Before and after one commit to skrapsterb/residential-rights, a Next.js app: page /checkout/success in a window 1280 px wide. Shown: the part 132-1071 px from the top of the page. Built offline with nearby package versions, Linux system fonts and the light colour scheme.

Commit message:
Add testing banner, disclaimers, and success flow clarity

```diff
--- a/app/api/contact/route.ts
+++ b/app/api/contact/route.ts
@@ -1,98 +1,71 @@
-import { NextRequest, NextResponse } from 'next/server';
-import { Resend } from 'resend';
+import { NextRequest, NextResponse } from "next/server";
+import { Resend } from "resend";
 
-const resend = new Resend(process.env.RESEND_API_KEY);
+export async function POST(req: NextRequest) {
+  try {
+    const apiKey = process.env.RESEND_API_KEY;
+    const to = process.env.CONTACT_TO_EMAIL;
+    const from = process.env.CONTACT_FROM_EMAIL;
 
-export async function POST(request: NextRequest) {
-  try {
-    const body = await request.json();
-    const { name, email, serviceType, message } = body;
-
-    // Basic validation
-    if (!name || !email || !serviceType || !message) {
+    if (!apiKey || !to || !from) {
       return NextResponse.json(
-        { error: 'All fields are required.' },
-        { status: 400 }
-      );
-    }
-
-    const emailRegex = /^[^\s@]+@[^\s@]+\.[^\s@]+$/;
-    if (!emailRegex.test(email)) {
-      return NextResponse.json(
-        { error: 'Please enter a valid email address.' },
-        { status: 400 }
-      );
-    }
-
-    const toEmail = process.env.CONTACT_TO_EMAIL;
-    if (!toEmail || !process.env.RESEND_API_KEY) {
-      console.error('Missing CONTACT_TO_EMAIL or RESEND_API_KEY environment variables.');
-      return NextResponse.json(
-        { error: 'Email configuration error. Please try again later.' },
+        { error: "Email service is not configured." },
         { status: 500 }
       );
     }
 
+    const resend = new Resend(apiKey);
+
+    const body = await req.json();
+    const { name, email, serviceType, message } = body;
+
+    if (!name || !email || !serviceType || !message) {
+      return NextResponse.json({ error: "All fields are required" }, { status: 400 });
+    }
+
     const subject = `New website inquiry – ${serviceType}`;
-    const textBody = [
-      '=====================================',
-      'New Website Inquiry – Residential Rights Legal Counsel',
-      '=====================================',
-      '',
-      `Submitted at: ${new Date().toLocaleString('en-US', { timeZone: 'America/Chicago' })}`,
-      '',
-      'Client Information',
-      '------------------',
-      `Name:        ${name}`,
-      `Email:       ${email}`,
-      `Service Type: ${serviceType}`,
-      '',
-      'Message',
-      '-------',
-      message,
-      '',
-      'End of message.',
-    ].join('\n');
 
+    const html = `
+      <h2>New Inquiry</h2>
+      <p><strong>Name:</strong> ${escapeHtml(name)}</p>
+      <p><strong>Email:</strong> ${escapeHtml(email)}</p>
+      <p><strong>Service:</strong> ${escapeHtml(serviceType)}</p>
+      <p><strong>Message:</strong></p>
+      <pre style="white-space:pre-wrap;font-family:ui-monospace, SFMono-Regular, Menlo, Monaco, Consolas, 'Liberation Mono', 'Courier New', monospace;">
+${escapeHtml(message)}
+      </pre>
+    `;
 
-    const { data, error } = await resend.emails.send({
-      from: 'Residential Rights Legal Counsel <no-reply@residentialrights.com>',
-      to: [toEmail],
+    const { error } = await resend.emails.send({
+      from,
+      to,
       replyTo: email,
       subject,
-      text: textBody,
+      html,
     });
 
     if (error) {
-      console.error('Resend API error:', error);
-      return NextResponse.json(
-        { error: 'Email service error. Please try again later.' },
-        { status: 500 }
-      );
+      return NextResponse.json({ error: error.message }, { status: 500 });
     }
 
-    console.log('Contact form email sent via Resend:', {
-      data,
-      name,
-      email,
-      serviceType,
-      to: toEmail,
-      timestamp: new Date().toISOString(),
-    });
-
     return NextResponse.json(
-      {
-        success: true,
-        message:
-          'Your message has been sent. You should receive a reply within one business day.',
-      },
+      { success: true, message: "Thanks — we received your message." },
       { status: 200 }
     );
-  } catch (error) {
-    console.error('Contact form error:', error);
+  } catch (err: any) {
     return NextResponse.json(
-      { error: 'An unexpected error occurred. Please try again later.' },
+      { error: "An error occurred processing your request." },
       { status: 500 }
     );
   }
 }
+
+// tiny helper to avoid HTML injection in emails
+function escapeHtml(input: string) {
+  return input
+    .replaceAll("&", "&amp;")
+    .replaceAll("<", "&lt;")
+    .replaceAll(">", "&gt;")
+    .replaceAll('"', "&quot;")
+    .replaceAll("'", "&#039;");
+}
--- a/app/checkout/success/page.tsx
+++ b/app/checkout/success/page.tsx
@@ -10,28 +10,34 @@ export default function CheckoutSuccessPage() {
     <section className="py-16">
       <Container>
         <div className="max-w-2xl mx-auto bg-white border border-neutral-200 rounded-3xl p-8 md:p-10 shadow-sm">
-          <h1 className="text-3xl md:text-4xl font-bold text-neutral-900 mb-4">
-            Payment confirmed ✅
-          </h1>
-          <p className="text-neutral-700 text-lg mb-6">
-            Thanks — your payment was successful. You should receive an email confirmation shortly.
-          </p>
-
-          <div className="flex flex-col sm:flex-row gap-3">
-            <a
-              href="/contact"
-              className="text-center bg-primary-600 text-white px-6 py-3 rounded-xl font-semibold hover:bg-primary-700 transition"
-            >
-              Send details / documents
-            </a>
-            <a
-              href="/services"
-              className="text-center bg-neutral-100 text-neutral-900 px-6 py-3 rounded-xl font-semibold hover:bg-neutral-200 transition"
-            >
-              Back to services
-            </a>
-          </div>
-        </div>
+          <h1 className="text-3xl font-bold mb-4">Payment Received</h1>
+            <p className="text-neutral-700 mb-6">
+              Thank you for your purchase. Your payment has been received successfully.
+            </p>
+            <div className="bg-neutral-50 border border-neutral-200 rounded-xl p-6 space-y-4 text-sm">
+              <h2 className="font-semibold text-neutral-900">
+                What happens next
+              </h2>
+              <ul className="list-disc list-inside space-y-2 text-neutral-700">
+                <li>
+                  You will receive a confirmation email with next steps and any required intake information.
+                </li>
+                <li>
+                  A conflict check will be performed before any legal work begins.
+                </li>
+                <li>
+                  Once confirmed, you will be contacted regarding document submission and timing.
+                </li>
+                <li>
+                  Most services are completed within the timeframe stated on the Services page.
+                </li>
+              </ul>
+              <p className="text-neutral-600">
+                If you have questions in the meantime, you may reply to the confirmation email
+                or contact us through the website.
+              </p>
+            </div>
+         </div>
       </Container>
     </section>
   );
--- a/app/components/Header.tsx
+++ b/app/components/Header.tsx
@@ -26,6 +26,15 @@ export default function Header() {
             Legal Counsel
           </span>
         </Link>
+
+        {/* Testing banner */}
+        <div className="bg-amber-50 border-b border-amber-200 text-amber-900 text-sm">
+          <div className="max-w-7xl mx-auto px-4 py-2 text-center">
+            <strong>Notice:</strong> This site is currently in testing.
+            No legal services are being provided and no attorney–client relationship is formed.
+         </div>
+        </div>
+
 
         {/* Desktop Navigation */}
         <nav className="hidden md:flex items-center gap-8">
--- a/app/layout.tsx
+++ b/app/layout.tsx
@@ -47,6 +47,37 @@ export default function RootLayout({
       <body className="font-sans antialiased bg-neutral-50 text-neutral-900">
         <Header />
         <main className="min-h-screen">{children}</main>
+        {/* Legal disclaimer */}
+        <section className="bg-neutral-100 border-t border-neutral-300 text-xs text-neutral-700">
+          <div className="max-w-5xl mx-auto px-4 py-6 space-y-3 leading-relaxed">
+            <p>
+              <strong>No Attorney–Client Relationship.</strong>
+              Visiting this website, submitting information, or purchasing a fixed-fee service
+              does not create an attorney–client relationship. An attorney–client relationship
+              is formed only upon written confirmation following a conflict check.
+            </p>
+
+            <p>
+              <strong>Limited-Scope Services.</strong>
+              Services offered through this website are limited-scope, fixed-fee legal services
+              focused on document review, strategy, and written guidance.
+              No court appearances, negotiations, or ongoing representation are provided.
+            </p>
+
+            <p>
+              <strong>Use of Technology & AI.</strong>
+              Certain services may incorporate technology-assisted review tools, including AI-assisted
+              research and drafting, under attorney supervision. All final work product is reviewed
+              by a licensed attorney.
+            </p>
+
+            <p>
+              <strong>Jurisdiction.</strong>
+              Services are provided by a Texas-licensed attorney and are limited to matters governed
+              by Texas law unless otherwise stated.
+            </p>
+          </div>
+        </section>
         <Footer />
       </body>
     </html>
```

────────────────

Please copy out each line in the entries that mentions the string "later".

-        { error: 'Email configuration error. Please try again later.' },
-        { error: 'Email service error. Please try again later.' },
-      { error: 'An unexpected error occurred. Please try again later.' },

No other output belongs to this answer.